Please repeat, without alteration, the line containing "Widgets conversation preview](assets/frozen-forest-preview.png)" and every line that follows it to the end of the entries below, and only those lines.

[Items listed in a dataset]
══════════
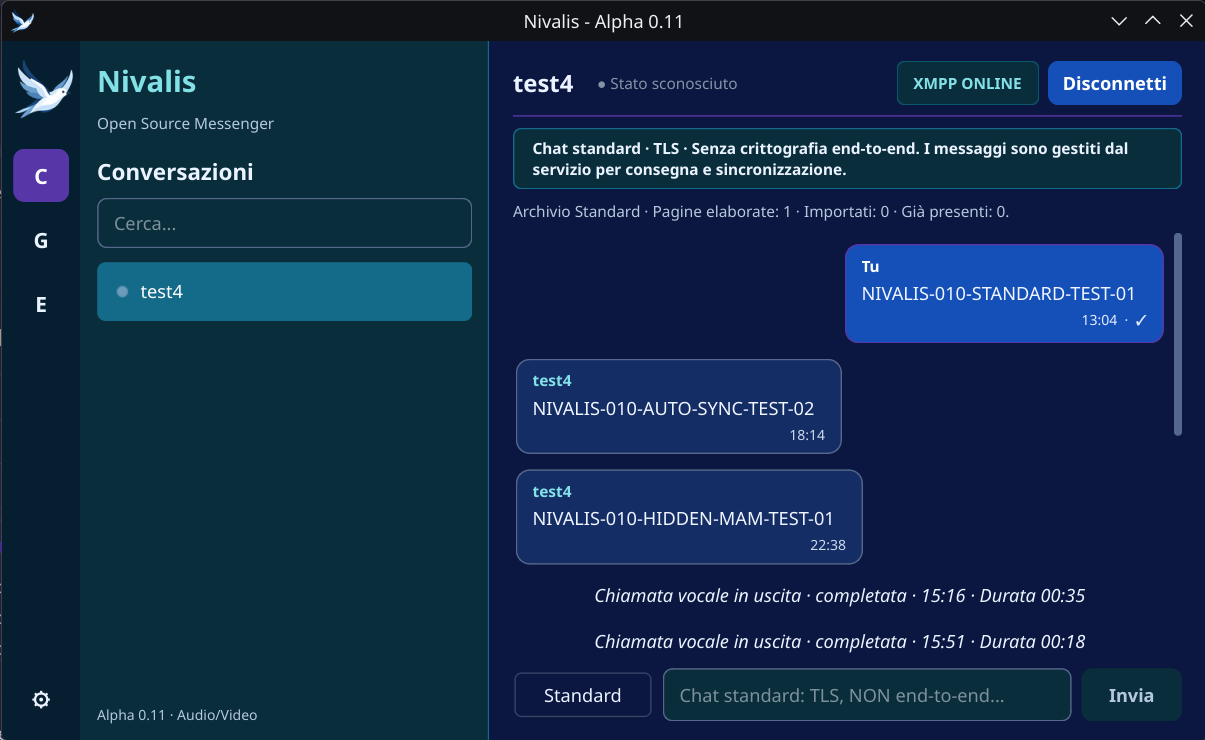
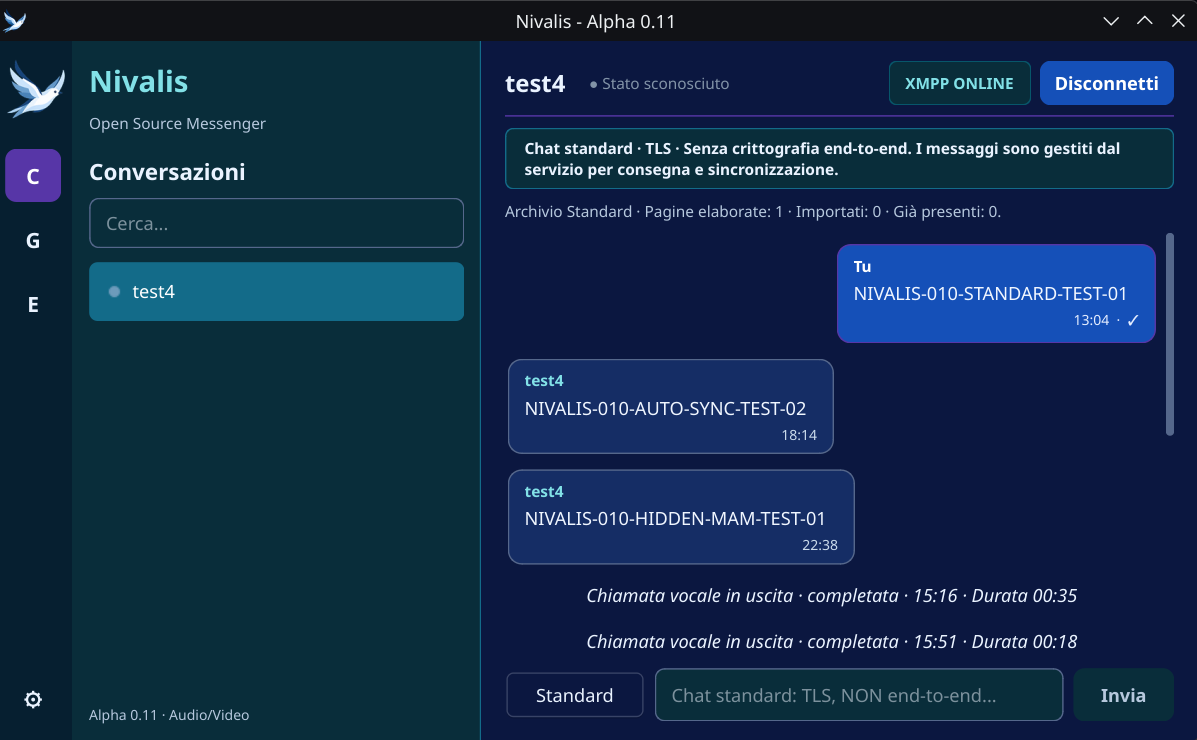
Polish official Nivalis screenshot and preview description

diff --git a/README.md b/README.md
@@ -12,7 +12,7 @@ a native GNU/Linux messaging application built with C++ and Qt6.
 
 ![Frozen Forest Qt Widgets conversation preview](assets/frozen-forest-preview.png)
 
-Offline Qt Widgets preview using sample messages.
+Real screenshot of Nivalis Alpha 0.11 running Frozen Forest, with test conversation content.
 
 ## Design philosophy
══════════
Result:
 ![Frozen Forest Qt Widgets conversation preview](assets/frozen-forest-preview.png)
 
-Offline Qt Widgets preview using sample messages.
+Real screenshot of Nivalis Alpha 0.11 running Frozen Forest, with test conversation content.
 
 ## Design philosophy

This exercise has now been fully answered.